Evaluations are scarry. Well...at least they can be. Two weeks ago, Dr. Johnson sat in on my 11:30 class. Rare are the times when I'm nervous. But in the days leading up to the evaluation, I was jittery about Dr. Johnson's impressions, I was apprehensive about teaching material, and I was unsure about how my class would respond. My fears proved unfounded. In preparation for the work we'd be doing next semester (it's a 2 semester English course), I taught Aristotle' logic. The material went over well, the students were engaging, and Dr. Johnson enjoyed the period.

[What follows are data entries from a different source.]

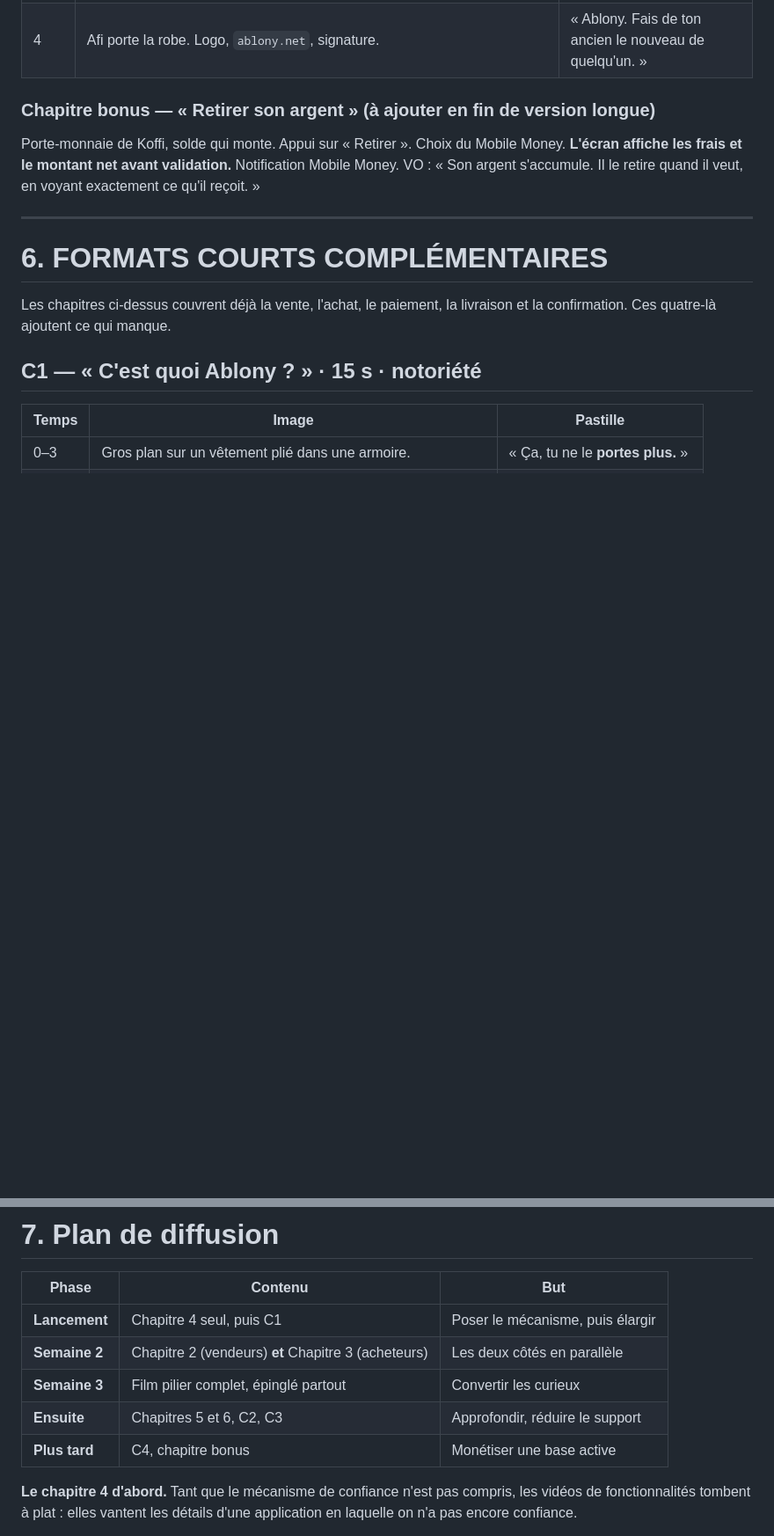
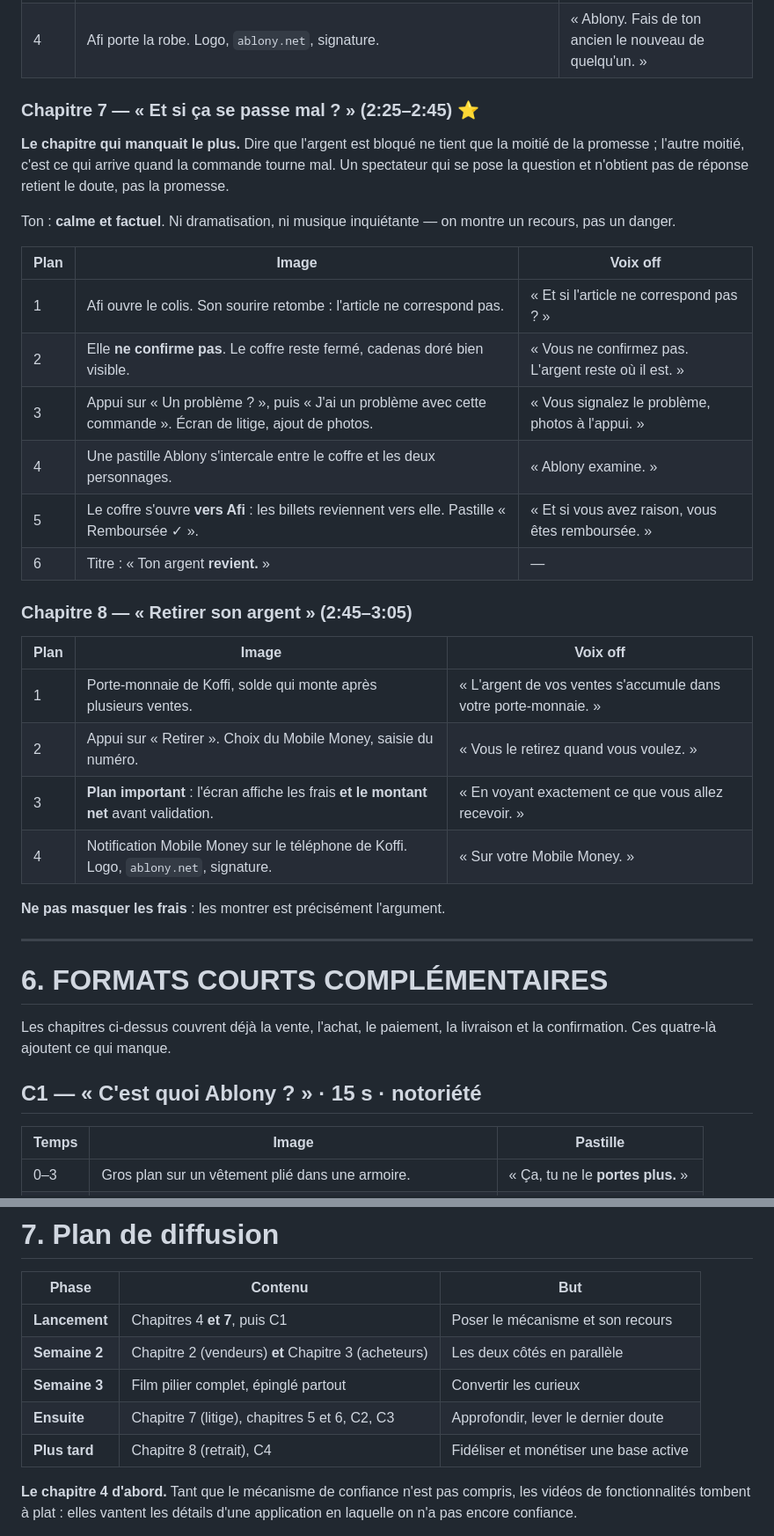
Before and after one commit to epiphane-gedeon/ablony, a Markdown page: docs/produit/30-campagne-videos.md, 2 parts joined by grey strips. Shown at 88% size. Drawn GitHub-style; blank space fills up the shorter version.

```diff
--- a/docs/produit/30-campagne-videos.md
+++ b/docs/produit/30-campagne-videos.md
@@ -171,12 +196,35 @@ débit d'une amie qui montre, pas d'une publicité qui vend.
 | 3 | **Le coffre s'ouvre**, cadenas déverrouillé, pastille « Versé à Koffi ✓ ». Confettis chez Koffi, notification « Ablony · Paiement reçu +12 000 FCFA ». Titre : « …et là, Koffi est **payé.** » | « Et seulement là, le vendeur est payé. » |
 | 4 | Afi porte la robe. Logo, `ablony.net`, signature. | « Ablony. Fais de ton ancien le nouveau de quelqu'un. » |
 
-### Chapitre bonus — « Retirer son argent » (à ajouter en fin de version longue)
+### Chapitre 7 — « Et si ça se passe mal ? » (2:25–2:45) ⭐
 
-Porte-monnaie de Koffi, solde qui monte. Appui sur « Retirer ». Choix du Mobile
-Money. **L'écran affiche les frais et le montant net avant validation.**
-Notification Mobile Money. VO : « Son argent s'accumule. Il le retire quand il
-veut, en voyant exactement ce qu'il reçoit. »
+**Le chapitre qui manquait le plus.** Dire que l'argent est bloqué ne tient que
+la moitié de la promesse ; l'autre moitié, c'est ce qui arrive quand la commande
+tourne mal. Un spectateur qui se pose la question et n'obtient pas de réponse
+retient le doute, pas la promesse.
+
+Ton : **calme et factuel**. Ni dramatisation, ni musique inquiétante — on
+montre un recours, pas un danger.
+
+| Plan | Image | Voix off |
+|---|---|---|
+| 1 | Afi ouvre le colis. Son sourire retombe : l'article ne correspond pas. | « Et si l'article ne correspond pas ? » |
+| 2 | Elle **ne confirme pas**. Le coffre reste fermé, cadenas doré bien visible. | « Vous ne confirmez pas. L'argent reste où il est. » |
+| 3 | Appui sur « Un problème ? », puis « J'ai un problème avec cette commande ». Écran de litige, ajout de photos. | « Vous signalez le problème, photos à l'appui. » |
+| 4 | Une pastille Ablony s'intercale entre le coffre et les deux personnages. | « Ablony examine. » |
+| 5 | Le coffre s'ouvre **vers Afi** : les billets reviennent vers elle. Pastille « Remboursée ✓ ». | « Et si vous avez raison, vous êtes remboursée. » |
+| 6 | Titre : « Ton argent **revient.** » | — |
+
+### Chapitre 8 — « Retirer son argent » (2:45–3:05)
+
+| Plan | Image | Voix off |
+|---|---|---|
+| 1 | Porte-monnaie de Koffi, solde qui monte après plusieurs ventes. | « L'argent de vos ventes s'accumule dans votre porte-monnaie. » |
+| 2 | Appui sur « Retirer ». Choix du Mobile Money, saisie du numéro. | « Vous le retirez quand vous voulez. » |
+| 3 | **Plan important** : l'écran affiche les frais **et le montant net** avant validation. | « En voyant exactement ce que vous allez recevoir. » |
+| 4 | Notification Mobile Money sur le téléphone de Koffi. Logo, `ablony.net`, signature. | « Sur votre Mobile Money. » |
+
+**Ne pas masquer les frais** : les montrer est précisément l'argument.
 
 ---
 
@@ -222,11 +270,11 @@ Pastille finale : « Plus vue. Plus **vendue.** »
 
 | Phase | Contenu | But |
 |---|---|---|
-| **Lancement** | Chapitre 4 seul, puis C1 | Poser le mécanisme, puis élargir |
+| **Lancement** | Chapitres 4 **et 7**, puis C1 | Poser le mécanisme et son recours |
 | **Semaine 2** | Chapitre 2 (vendeurs) **et** Chapitre 3 (acheteurs) | Les deux côtés en parallèle |
 | **Semaine 3** | Film pilier complet, épinglé partout | Convertir les curieux |
-| **Ensuite** | Chapitres 5 et 6, C2, C3 | Approfondir, réduire le support |
-| **Plus tard** | C4, chapitre bonus | Monétiser une base active |
+| **Ensuite** | Chapitre 7 (litige), chapitres 5 et 6, C2, C3 | Approfondir, lever le dernier doute |
+| **Plus tard** | Chapitre 8 (retrait), C4 | Fidéliser et monétiser une base active |
 
 **Le chapitre 4 d'abord.** Tant que le mécanisme de confiance n'est pas compris,
 les vidéos de fonctionnalités tombent à plat : elles vantent les détails d'une
```
Also changed, not shown: other parts of docs/produit/30-campagne-videos.md (+33 -8 lines).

A few days later, she and I met to discuss her notes. She told me again how much she enjoyed the class and how she found it informative and interesting. She pointed out that I, at times, talked a little too fast, making it difficult to understand me. Evaluators have brought up my wordspeed before. I have a tendency to speak too rapidly, but I like that Dr. Johnson pointed out that my chatter corresponded with my excitement over the material, as opposed to a pure lack of speaking discipline.
Towards the end of our conversation, she said the words that mean so much to me: you're a good teacher. I remember the first time I heard it. At the end of the '06 fall semester, Dr. Jackson said it to me over the phone after reading the final essays from my developmental writing students. Some words make us glow. I like hearing students tell me they enjoy the class or that I teach well, but they're more likely to have a limited scope upon which to base their evaluations. Hearing colleagues say it warms me.
Evaluations have a nerve-racking quality to them; the sheer idea that someone is watching--judging you while you work makes you a little more self-conscious. I don't care if you're chopping wood, cleaning toilets, or teaching English classes, having someone loom over you and evaluate the quality and methods of your work has an NFL Combine feel to it (That's when college football players who are about to be drafted strip down to their underwear so that coaches, scouts, and team doctors can measure and poke virtually every inch of their bodies) Anyway, I'm glad this semester's eval went well. They usually do. I know that, most of the time, I do a good job. Of course, being good is not the same as being good enough.